* DATASET CONTENT:
+ + +

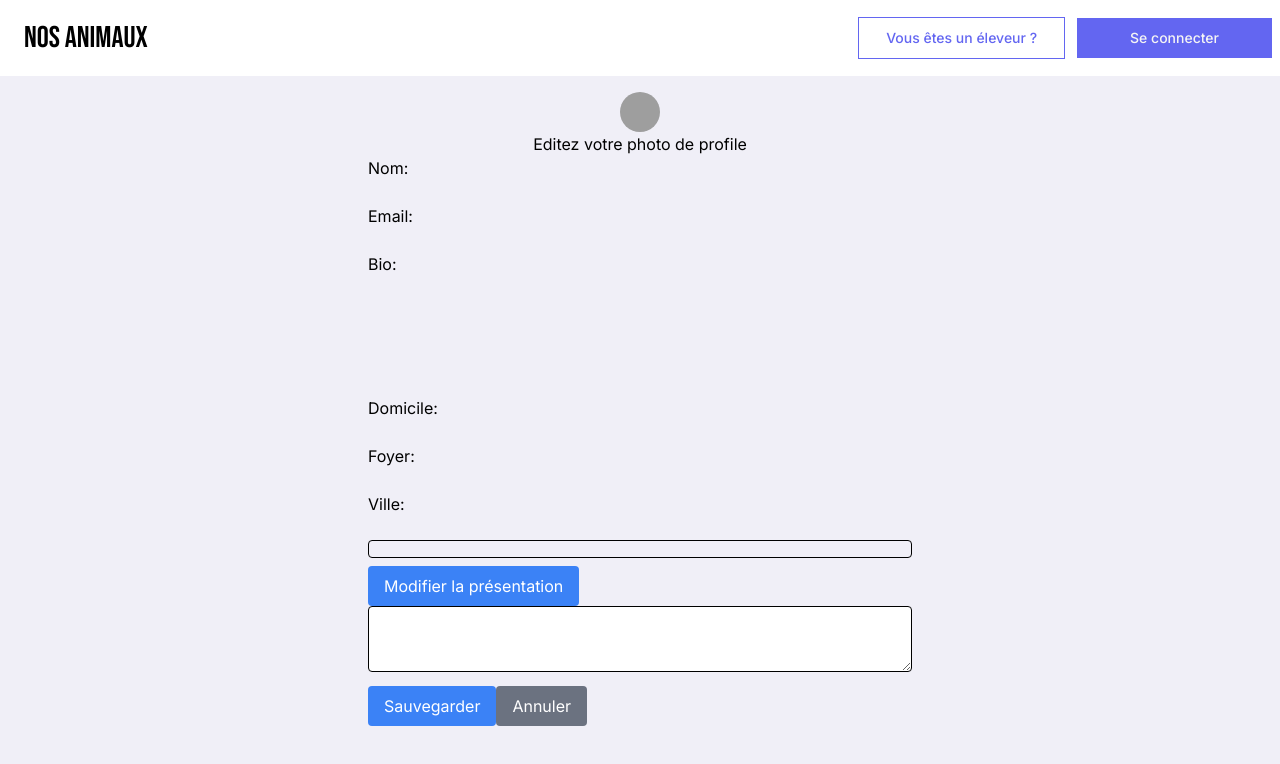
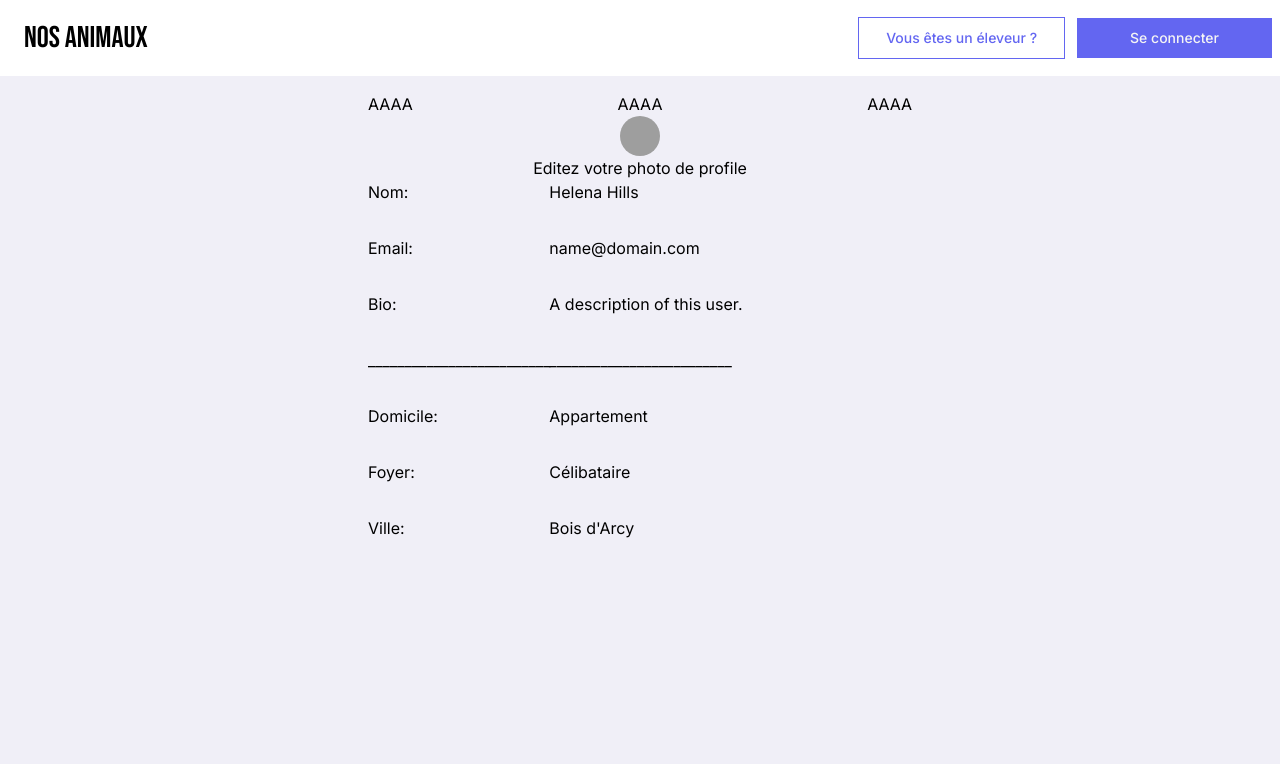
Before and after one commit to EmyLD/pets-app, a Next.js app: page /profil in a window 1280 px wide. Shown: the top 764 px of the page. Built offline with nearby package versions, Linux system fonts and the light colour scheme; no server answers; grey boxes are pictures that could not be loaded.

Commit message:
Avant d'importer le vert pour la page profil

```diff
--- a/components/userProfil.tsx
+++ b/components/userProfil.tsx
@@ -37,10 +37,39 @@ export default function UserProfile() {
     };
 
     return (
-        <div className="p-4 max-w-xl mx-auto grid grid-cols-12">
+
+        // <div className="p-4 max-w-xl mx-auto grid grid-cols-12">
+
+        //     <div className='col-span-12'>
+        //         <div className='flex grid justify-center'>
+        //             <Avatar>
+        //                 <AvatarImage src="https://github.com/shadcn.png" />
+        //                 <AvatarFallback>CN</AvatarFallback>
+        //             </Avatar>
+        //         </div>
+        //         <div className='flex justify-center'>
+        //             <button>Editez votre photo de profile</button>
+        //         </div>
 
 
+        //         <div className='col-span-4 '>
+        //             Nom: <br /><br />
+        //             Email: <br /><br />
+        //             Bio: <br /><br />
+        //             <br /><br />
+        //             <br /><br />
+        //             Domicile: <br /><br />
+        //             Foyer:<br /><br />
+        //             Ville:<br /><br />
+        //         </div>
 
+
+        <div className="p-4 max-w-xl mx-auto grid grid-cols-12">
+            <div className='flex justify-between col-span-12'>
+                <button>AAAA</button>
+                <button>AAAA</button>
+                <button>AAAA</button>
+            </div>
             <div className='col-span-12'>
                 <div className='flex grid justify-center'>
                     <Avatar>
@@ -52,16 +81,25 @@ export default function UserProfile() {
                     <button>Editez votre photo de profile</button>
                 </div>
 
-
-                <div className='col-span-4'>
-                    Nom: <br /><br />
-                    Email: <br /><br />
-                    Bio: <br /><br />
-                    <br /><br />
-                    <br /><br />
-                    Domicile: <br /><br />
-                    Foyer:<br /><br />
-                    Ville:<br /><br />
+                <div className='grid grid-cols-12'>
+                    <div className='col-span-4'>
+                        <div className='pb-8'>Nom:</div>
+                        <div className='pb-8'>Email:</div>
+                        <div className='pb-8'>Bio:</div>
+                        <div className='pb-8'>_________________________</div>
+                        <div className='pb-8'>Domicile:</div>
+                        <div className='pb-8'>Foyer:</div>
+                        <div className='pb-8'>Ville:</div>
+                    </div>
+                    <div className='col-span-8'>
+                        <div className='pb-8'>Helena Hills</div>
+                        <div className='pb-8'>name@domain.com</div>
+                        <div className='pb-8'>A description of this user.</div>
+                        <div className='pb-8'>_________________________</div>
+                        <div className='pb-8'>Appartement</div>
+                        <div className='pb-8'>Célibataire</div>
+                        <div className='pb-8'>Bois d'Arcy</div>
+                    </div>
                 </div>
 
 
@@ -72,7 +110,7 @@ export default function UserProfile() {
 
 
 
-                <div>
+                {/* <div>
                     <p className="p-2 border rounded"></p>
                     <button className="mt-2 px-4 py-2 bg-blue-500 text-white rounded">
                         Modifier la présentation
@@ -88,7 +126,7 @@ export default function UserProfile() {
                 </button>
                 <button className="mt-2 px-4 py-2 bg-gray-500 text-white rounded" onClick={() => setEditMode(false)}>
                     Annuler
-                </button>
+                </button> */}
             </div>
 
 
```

+ + +

* TASK STATEMENT:
Every line above goes into your copy exactly; no images go in.

* THE COMPLETED TASK:
Before and after one commit to EmyLD/pets-app, a Next.js app: page /profil in a window 1280 px wide. Shown: the top 764 px of the page. Built offline with nearby package versions, Linux system fonts and the light colour scheme; no server answers; grey boxes are pictures that could not be loaded.

Commit message:
Avant d'importer le vert pour la page profil

```diff
--- a/components/userProfil.tsx
+++ b/components/userProfil.tsx
@@ -37,10 +37,39 @@ export default function UserProfile() {
     };
 
     return (
-        <div className="p-4 max-w-xl mx-auto grid grid-cols-12">
+
+        // <div className="p-4 max-w-xl mx-auto grid grid-cols-12">
+
+        //     <div className='col-span-12'>
+        //         <div className='flex grid justify-center'>
+        //             <Avatar>
+        //                 <AvatarImage src="https://github.com/shadcn.png" />
+        //                 <AvatarFallback>CN</AvatarFallback>
+        //             </Avatar>
+        //         </div>
+        //         <div className='flex justify-center'>
+        //             <button>Editez votre photo de profile</button>
+        //         </div>
 
 
+        //         <div className='col-span-4 '>
+        //             Nom: <br /><br />
+        //             Email: <br /><br />
+        //             Bio: <br /><br />
+        //             <br /><br />
+        //             <br /><br />
+        //             Domicile: <br /><br />
+        //             Foyer:<br /><br />
+        //             Ville:<br /><br />
+        //         </div>
 
+
+        <div className="p-4 max-w-xl mx-auto grid grid-cols-12">
+            <div className='flex justify-between col-span-12'>
+                <button>AAAA</button>
+                <button>AAAA</button>
+                <button>AAAA</button>
+            </div>
             <div className='col-span-12'>
                 <div className='flex grid justify-center'>
                     <Avatar>
@@ -52,16 +81,25 @@ export default function UserProfile() {
                     <button>Editez votre photo de profile</button>
                 </div>
 
-
-                <div className='col-span-4'>
-                    Nom: <br /><br />
-                    Email: <br /><br />
-                    Bio: <br /><br />
-                    <br /><br />
-                    <br /><br />
-                    Domicile: <br /><br />
-                    Foyer:<br /><br />
-                    Ville:<br /><br />
+                <div className='grid grid-cols-12'>
+                    <div className='col-span-4'>
+                        <div className='pb-8'>Nom:</div>
+                        <div className='pb-8'>Email:</div>
+                        <div className='pb-8'>Bio:</div>
+                        <div className='pb-8'>_________________________</div>
+                        <div className='pb-8'>Domicile:</div>
+                        <div className='pb-8'>Foyer:</div>
+                        <div className='pb-8'>Ville:</div>
+                    </div>
+                    <div className='col-span-8'>
+                        <div className='pb-8'>Helena Hills</div>
+                        <div className='pb-8'>name@domain.com</div>
+                        <div className='pb-8'>A description of this user.</div>
+                        <div className='pb-8'>_________________________</div>
+                        <div className='pb-8'>Appartement</div>
+                        <div className='pb-8'>Célibataire</div>
+                        <div className='pb-8'>Bois d'Arcy</div>
+                    </div>
                 </div>
 
 
@@ -72,7 +110,7 @@ export default function UserProfile() {
 
 
 
-                <div>
+                {/* <div>
                     <p className="p-2 border rounded"></p>
                     <button className="mt-2 px-4 py-2 bg-blue-500 text-white rounded">
                         Modifier la présentation
@@ -88,7 +126,7 @@ export default function UserProfile() {
                 </button>
                 <button className="mt-2 px-4 py-2 bg-gray-500 text-white rounded" onClick={() => setEditMode(false)}>
                     Annuler
-                </button>
+                </button> */}
             </div>
 
 
```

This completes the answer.